Things You'll Need
A can light's thermal overload protector disconnects the electricity to the light bulb when the lighting fixture's temperature rises above its maximum level. A functioning thermal overload protector turns on the electricity to the light bulb once it detects the fixture's temperature has dropped to an acceptable level. Replacement thermal overload protectors must match the original's thermal and voltage ratings. If the thermal overload protector routinely turns the light on and off, compare the light bulb's wattage rating to the fixture's maximum wattage rating. Light bulbs with a wattage rating exceeding the fixture's rating will overheat the fixture.
Turn off the can lighting system's circuit breaker.
Open the cover on the can light's electrical box, using the correct screwdriver to remove the cover's retaining screw. The electrical box mounts to the top or side of the can light's housing.
Remove the thermal overload protector's retaining clip with a slotted screwdriver. The thermal overload protector mounts against the can light's housing, usually near the top, and has two wire strands entering the electrical box.

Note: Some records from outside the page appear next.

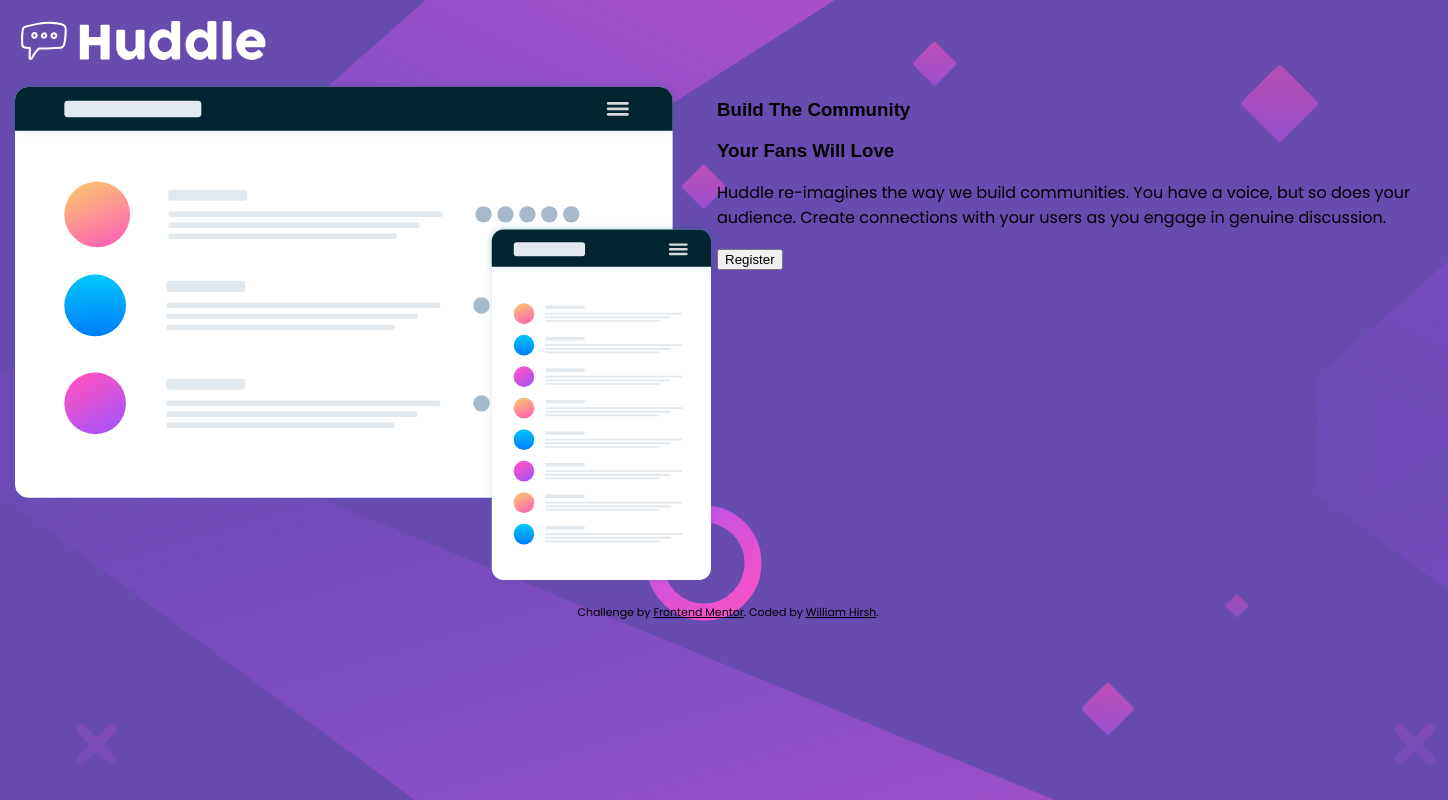
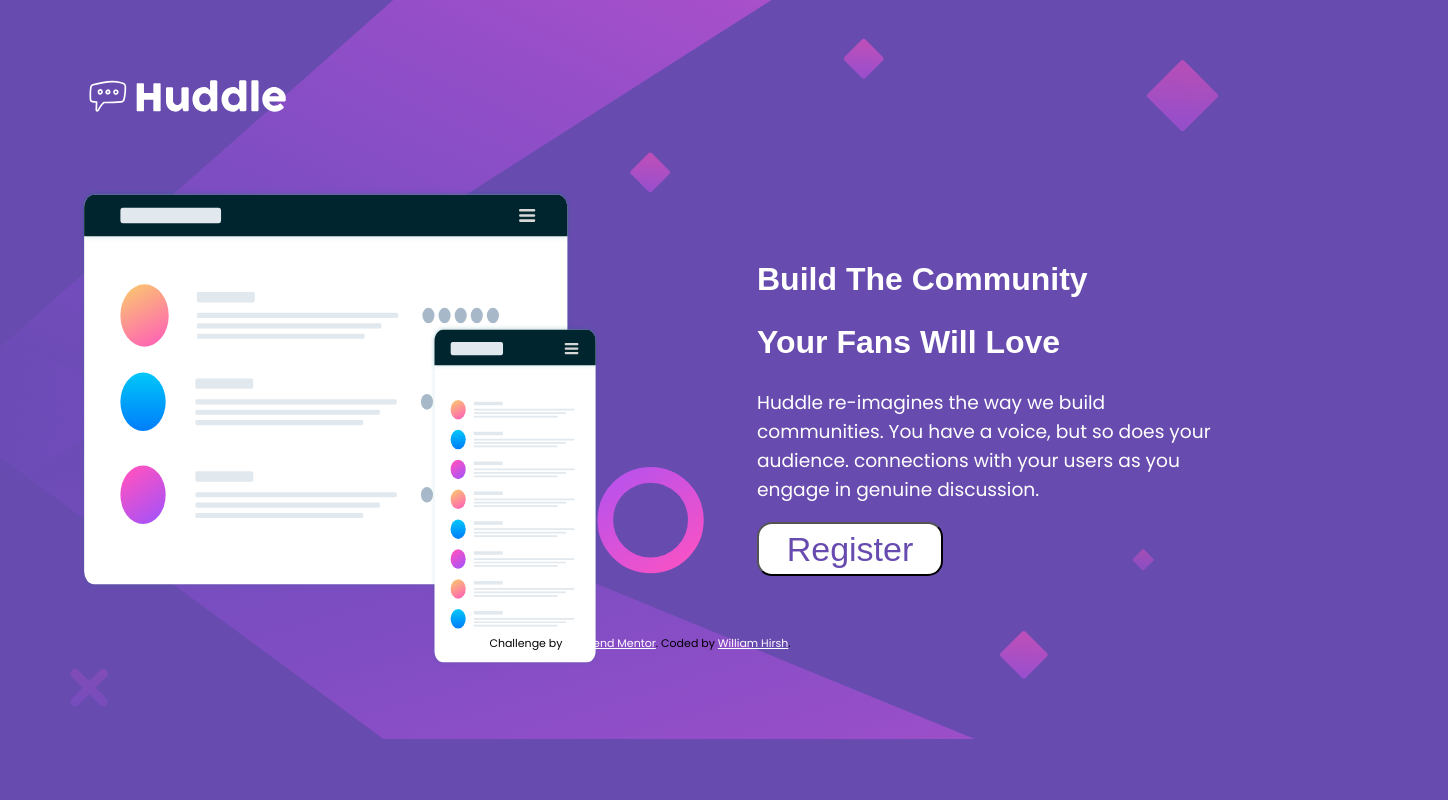
Before and after one commit to bill-hirsh/huddle-landing-page-1, a plain HTML site: page index.html in a window 1280 px wide. Shown: the whole page, 1448 px wide, since content can reach past the window. Drawn offline with Linux system fonts and the light colour scheme.

Commit message:
Lay out images and information

```diff
--- a/index.html
+++ b/index.html
@@ -14,19 +14,19 @@
   </head>
   <body>
     <header>
-      <img id="mockups" src="images/logo.svg">
+      <img id="logo" src="images/logo.svg">
     </header>
     <main>
-      <section>
-        <img src="images/illustration-mockups.svg">
+      <section id="mockups">
+        <img src="./images/illustration-mockups.svg">
       </section>
-      <section>
-        <h3>Build The Community</h3>
-        <h3>Your Fans Will Love</h3>
+      <section id="info">
+        <h1>Build The Community</h1>
+        <h1>Your Fans Will Love</h1>
         <p>Huddle re-imagines the way we build communities. You have a voice, but so does your audience.
-      Create connections with your users as you engage in genuine discussion.
+        connections with your users as you engage in genuine discussion.
         </p>
-      <button>Register</button>
+      <button id="register">Register</button>
       </section>
     </main>
     <footer>
--- a/style.css
+++ b/style.css
@@ -1,19 +1,66 @@
 body {
-  font-family: 'Poppins', sans-serif;
-  font-weight: 400px, 700px;
-  display: block;
-  width: 1440px;
   background-color: hsl(257, 40%, 49%);
   background-image: url(./images/bg-desktop.svg);
+  background-size: contain;
+  background-repeat: no-repeat;
+  font-family: 'Poppins', sans-serif;
+  font-size: 1.165rem;
+  font-weight: 400;
 }
 
 main {
   display: flex;
   flex-direction: row;
+  color: white;
 }
 
-h3 {
+h1 {
   font-family: 'Open-Sans', sans-serif;
+  font-size: 2rem;
+  width: 24.5rem;
+  margin-right: auto;
+}
+
+header {
+  height: 11.25rem;
+}
+
+footer {
+  height: 6rem;
+}
+
+#logo {
+  margin-top: 3.625rem;
+  margin-left: 4.4375rem;
+  width: 13.25rem;
+  height: 3.75rem;
+}
+
+#mockups {
+  margin-left: 4.4375rem;
+  height: 27.25rem;
+  width: 39.0625rem;
+}
+
+#mockups img {
+  height: 60vh;
+  width: 40.69vw;
+}
+
+#info{
+  margin-top: 2.875rem;
+  margin-left: 3.3125rem;
+  height: 39.0625;
+  width: 28.6875rem;
+}
+
+#register {
+  background-color: white;
+  border-radius: 0.9375rem;
+  font-size: 2.125rem;
+  color: hsl(257, 40%, 49%);
+  height: 3.375rem;
+  width: 11.625rem;
 }
 
 .attribution {
@@ -21,5 +68,5 @@ h3 {
 }
 
 .attribution a {
-  color: black;
+  color: white;
 }
```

Follow the thermal overload protector's wires into the can light's electrical box. Remove the wire nuts holding the protector's wires to the fixture's wires. Separate both sets of wires and pull the thermal overload protector off the light fixture.
Slip the new thermal overload protector's wires into the can light's electrical box, using the same hole the old protector's wires used.
Position the thermal overload protector on the can light's housing. Secure the overload protector to the housing with the retaining clip.
Connect the thermal overload protector's interchangeable wires to the can light's wires. Cover each wire connection with a wire nut. Adjust the overload protector's wires until the wires' insulation does not touch the can light's housing.
Set the cover on the can light's electrical box. Tighten the cover's screw with the correct screwdriver.
Based out of Central Florida, Robert Sylvus has been writing how-to and outdoor sports articles for various online publications since 2008. Sylvus has been a home improvement contractor since 1992. He is a certified HVAC universal technician.